Judge allows challenge to law limiting race-related instruction to move forward
A federal judge Friday ruled a university professor, two teachers and a student can move forward with a challenge to a new state law that restricts the way race-related concepts can be taught in classrooms and workplace training.
Chief U.S. District Judge Mark Walker rejected parts of a request by the state to dismiss a constitutional challenge to the law — dubbed by Gov. Ron DeSantis as the “Stop WOKE Act.”
Walker, however, agreed to dismiss claims by the president of a consulting firm that provides diversity training. He also dismissed DeSantis as a defendant.

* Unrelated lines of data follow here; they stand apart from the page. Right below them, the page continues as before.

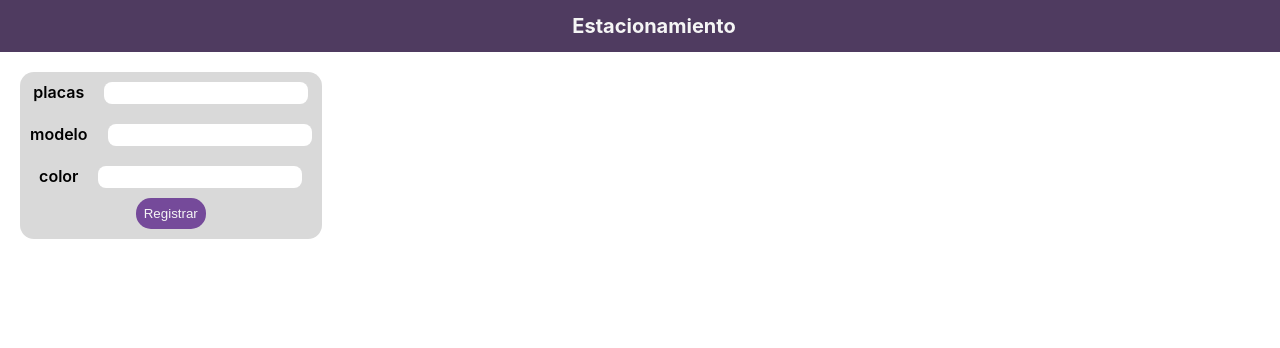
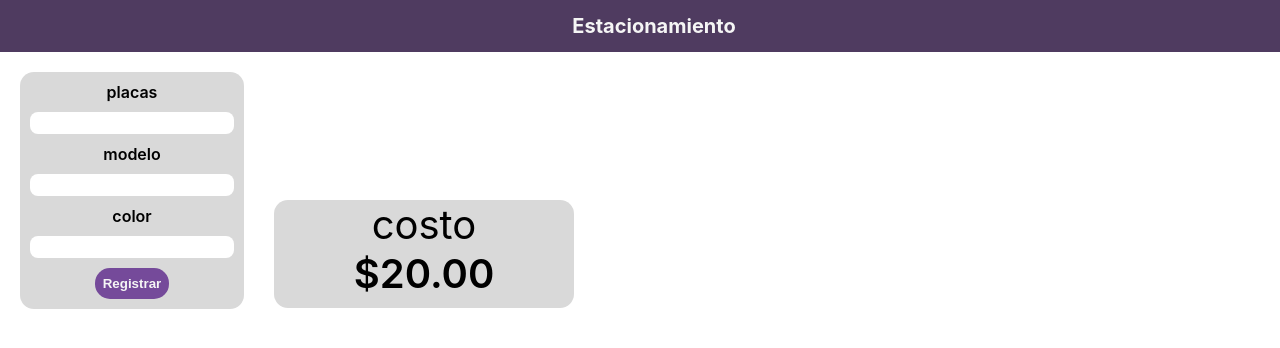
Before and after one commit to ceceher/estacionamiento-app, a React (Create React App) app: page / in a window 1280 px wide. Shown: the top 348 px of the page. Built offline with nearby package versions, Linux system fonts and the light colour scheme.

Commit message:
handleChange in form working

```diff
--- a/src/App.js
+++ b/src/App.js
@@ -2,6 +2,7 @@ import React, { Component } from "react";
 import "./styles.css";
 import NavBar from "./components/navbar";
 import Form from "./components/Form";
+import CostBlock from "./components/costBlock";
 
 class App extends Component {
   render() {
@@ -10,6 +11,7 @@ class App extends Component {
         <NavBar />
         <main>
           <Form />
+          <CostBlock />
         </main>
       </React.Fragment>
     );
--- a/src/components/Form.jsx
+++ b/src/components/Form.jsx
@@ -11,6 +11,8 @@ class Form extends Component {
         label: "placas",
         defaultValue: "",
         placeholder: "",
+        valid: 0,
+        touched: 0,
         validationRules: {
           isRequired: true,
           minLenght: 2,
@@ -21,6 +23,8 @@ class Form extends Component {
         label: "color",
         defaultValue: "",
         placeholder: "",
+        valid: 0,
+        touched: 0,
         validationRules: {
           isRequired: true,
           minLenght: 2,
@@ -31,26 +35,34 @@ class Form extends Component {
         label: "modelo",
         defaultValue: "",
         placeholder: "",
+        valid: 0,
+        touched: 0,
         validationRules: {
           isRequired: true,
           minLenght: 2,
         },
       },
     };
+    this.handleChange = this.handleChange.bind(this);
   }
 
   handleChange(event) {
     const { name, value } = event.target;
-    this.setState({
-      ...this.state,
-      [name]: { ...this.state.name, value },
-    });
+    const valid = validate(value, this.state[name].validationRules);
+    const touched = 1;
+
+    this.setState((state, props) => ({
+      ...state,
+      [name]: { ...state[name], value, valid, touched },
+    }));
   }
 
   render() {
     return (
-      <div className="form form-wrap">
+      <div className="block form-wrap">
         <Input
+          valid={this.state.placas.valid}
+          touched={this.state.placas.touched}
           name={this.state.placas.name}
           placeholder={this.state.placas.placeholder}
           label={this.state.placas.label}
@@ -58,6 +70,8 @@ class Form extends Component {
           onChange={this.handleChange}
         />
         <Input
+          valid={this.state.modelo.valid}
+          touched={this.state.modelo.touched}
           name={this.state.modelo.name}
           placeholder={this.state.modelo.placeholder}
           label={this.state.modelo.label}
@@ -65,6 +79,8 @@ class Form extends Component {
           onChange={this.handleChange}
         />
         <Input
+          valid={this.state.color.valid}
+          touched={this.state.color.touched}
           name={this.state.color.name}
           placeholder={this.state.color.placeholder}
           label={this.state.color.label}
--- a/src/components/Input.jsx
+++ b/src/components/Input.jsx
@@ -3,17 +3,17 @@ import React, { Component } from "react";
 export default class Input extends Component {
   constructor(props) {
     super(props);
-
     this.state = {
       className: "",
     };
   }
-
   render() {
+    const className =
+      !this.props.touched || this.props.valid ? "input" : "input control-error";
     return (
       <div className={this.state.className}>
-        <label className="label">{this.props.label}</label>
-        <input {...this.props} className="input" />
+        <label className="label">{this.props.label}</label> <br />
+        <input {...this.props} className={className} />
       </div>
     );
   }
--- /dev/null
+++ b/src/components/costBlock.jsx
@@ -0,0 +1,19 @@
+import React, { Component } from "react";
+import PriceLabel from "./priceLabel";
+
+class CostBlock extends Component {
+  constructor(props) {
+    super(props);
+    this.state = {};
+  }
+  render() {
+    return (
+      <div className="cost-wrap cost-block">
+        <label>costo</label>
+        <PriceLabel />
+      </div>
+    );
+  }
+}
+
+export default CostBlock;
--- /dev/null
+++ b/src/components/priceLabel.jsx
@@ -0,0 +1,21 @@
+import React, { Component } from "react";
+
+class PriceLabel extends Component {
+  constructor(props) {
+    super(props);
+    this.state = {
+      className: "price",
+    };
+  }
+  render() {
+    return (
+      <div className={this.state.className}>
+        <label id="selectedCostL" className="label">
+          $20.00
+        </label>
+      </div>
+    );
+  }
+}
+
+export default PriceLabel;
--- a/src/styles.css
+++ b/src/styles.css
@@ -12,7 +12,7 @@
   margin-bottom: 10px;
 }
 
-.form {
+.block {
   background-color: #d9d9d9;
   border-radius: 14px;
   width: fit-content;
@@ -21,6 +21,7 @@
   padding-bottom: 10px;
   margin: 10px;
   margin-left: 20px;
+  padding-top: 10px;
 }
 
 .input {
@@ -45,13 +46,31 @@
   border-radius: 15px;
   border-style: hidden;
   padding: 8px;
+  font-weight: 550;
+}
+
+.control-error {
+  border: 1px solid red;
+}
+
+.cost-block {
+  background-color: #d9d9d9;
+  border-radius: 14px;
+  width: 300px;
+  text-align: center;
+  display: inline-block;
+  padding-bottom: 10px;
+  margin: 10px;
+  margin-left: 20px;
+  font-size: 40px;
 }
 
 .wrapper {
   display: grid;
-  grid-template-columns: repeat(3, 1fr);
+  grid-template-areas: repeat(3, 1fr);
   gap: 10px;
   grid-auto-rows: minmax(100px, auto);
+  justify-content: space-evenly;
 }
 
 .header-wrap {
@@ -62,4 +81,13 @@
 .form-wrap {
   grid-column: 2 / 2;
   grid-row: 2;
+  align-self: center;
+  justify-self: center;
 }
+
+.cost-wrap {
+  grid-column: 2 / 5;
+  grid-row: 1;
+  align-self: center;
+  justify-self: center;
+}
```
Also changed, not shown: src/components/registeredCars.jsx (added, +10 -0 lines), src/queries/newVehicles.jsx (added, +46 -0 lines).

In the 23-page ruling, he allowed Robert Cassanello, an associate history professor at the University of Central Florida, to pursue claims against the state university system’s Board of Governors. He also allowed teachers Donald Falls and Jill Harper and an incoming kindergarten student identified by the initials RMJ to pursue claims against the State Board of Education.
The plaintiffs filed the lawsuit April 22 after DeSantis signed the law (HB 7), arguing that it violated First Amendment rights and was unconstitutionally vague. They also challenged rules approved last year by the State Board of Education that included banning the use of critical race theory, which is based on the premise that racism is embedded in American society and institutions.
Walker on June 27 rejected requests by the teachers, student and consultant Tammy Hodo for a preliminary injunction to block the law from taking effect July 1. He did not rule on an injunction request by Cassanello, ordering attorneys to file additional briefs. Denial of a preliminary injunction does not end an overall lawsuit.
The state’s motion to dismiss the case focused heavily on whether the plaintiffs had legal standing to challenge the law. Lawyers for the state argued, in part, that the plaintiffs could not show they had suffered an “injury” from the law.
In Friday’s ruling, Walker acknowledged plaintiffs had established standing at this stage in the case by the “thinnest of reeds.”
“To survive further stages of this litigation with more demanding burdens of proof, plaintiffs must supplement the record with evidence supporting standing as this case progresses,” he wrote in a footnote.
But Walker gave detailed explanations about standing for each of the plaintiffs. As an example, he pushed back against arguments by the state that Cassanello, Falls and Harper lacked standing because the Board of Governors and State Board of Education could not directly punish them for violating the law.
“Without question, a defendant can chill speech even if it lacks the power to punish,” Walker wrote. “For example, a defendant could threaten to refer the plaintiff to an entity that has the power to punish the plaintiff. Or a defendant could imply that they will use their official powers — whatever they may be — to retaliate against the plaintiff for speaking. Thus, while defendants raise a relevant consideration, the boards’ lack of authority to directly punish is hardly decisive. At this stage, that makes all the difference. The teachers allege that the boards can pressure their institutions to punish them for speaking. At the motion to dismiss stage, that’s enough.”
Walker, however, agreed with the state’s standing arguments involving Hodo, president of the consulting firm All Things Diverse.
“In her complaint and declaration, plaintiff Hodo has only referenced past clients, and hypothetical future clients, without alleging that she presently has clients impacted by the law,” he wrote.
The law, which was heavily debated during this year’s legislative session, lists a series of race-related concepts that would constitute discrimination if taught in classrooms or in required workplace-training programs.
As an example, part of the law labels instruction discriminatory if it leads people to believe that they bear “responsibility for, or should be discriminated against or receive adverse treatment because of, actions committed in the past by other members of the same race, color, national origin or sex.”
As another example, the law seeks to prohibit instruction that would cause students to “feel guilt, anguish or other forms of psychological distress because of actions, in which the person played no part, committed in the past by other members of the same race, color, national origin or sex.”
Three businesses have filed a separate constitutional challenge to the law. That case also is pending before Walker.